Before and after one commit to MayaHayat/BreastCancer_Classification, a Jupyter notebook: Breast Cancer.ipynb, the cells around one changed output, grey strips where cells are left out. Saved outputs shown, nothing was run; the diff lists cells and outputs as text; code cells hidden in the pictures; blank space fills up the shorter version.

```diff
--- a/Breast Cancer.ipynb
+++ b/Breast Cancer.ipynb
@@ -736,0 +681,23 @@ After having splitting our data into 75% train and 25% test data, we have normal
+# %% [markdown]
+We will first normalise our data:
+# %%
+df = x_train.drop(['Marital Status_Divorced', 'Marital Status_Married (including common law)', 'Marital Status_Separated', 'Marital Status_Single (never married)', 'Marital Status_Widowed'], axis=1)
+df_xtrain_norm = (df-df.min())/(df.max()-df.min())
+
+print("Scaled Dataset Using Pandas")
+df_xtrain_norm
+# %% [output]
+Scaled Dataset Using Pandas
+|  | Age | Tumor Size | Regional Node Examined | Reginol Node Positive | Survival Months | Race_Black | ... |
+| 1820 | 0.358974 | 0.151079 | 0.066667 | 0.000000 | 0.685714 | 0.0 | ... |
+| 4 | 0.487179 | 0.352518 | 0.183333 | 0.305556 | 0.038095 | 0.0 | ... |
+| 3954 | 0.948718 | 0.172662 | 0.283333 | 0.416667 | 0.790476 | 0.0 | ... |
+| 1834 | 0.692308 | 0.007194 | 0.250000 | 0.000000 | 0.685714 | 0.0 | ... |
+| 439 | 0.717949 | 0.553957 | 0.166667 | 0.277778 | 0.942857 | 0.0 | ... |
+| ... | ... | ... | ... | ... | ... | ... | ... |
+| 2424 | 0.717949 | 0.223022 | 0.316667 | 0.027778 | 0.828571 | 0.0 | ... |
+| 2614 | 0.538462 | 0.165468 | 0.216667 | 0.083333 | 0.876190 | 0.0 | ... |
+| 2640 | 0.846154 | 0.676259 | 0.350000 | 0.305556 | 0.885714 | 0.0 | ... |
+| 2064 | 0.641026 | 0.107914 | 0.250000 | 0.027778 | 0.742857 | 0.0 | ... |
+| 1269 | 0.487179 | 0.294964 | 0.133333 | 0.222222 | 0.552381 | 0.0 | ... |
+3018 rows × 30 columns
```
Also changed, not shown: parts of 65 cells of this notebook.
.....
Reply with nothing but the number of lines in the listing that include "shown".

* _ANSWER TO THIS PROBLEM_: 2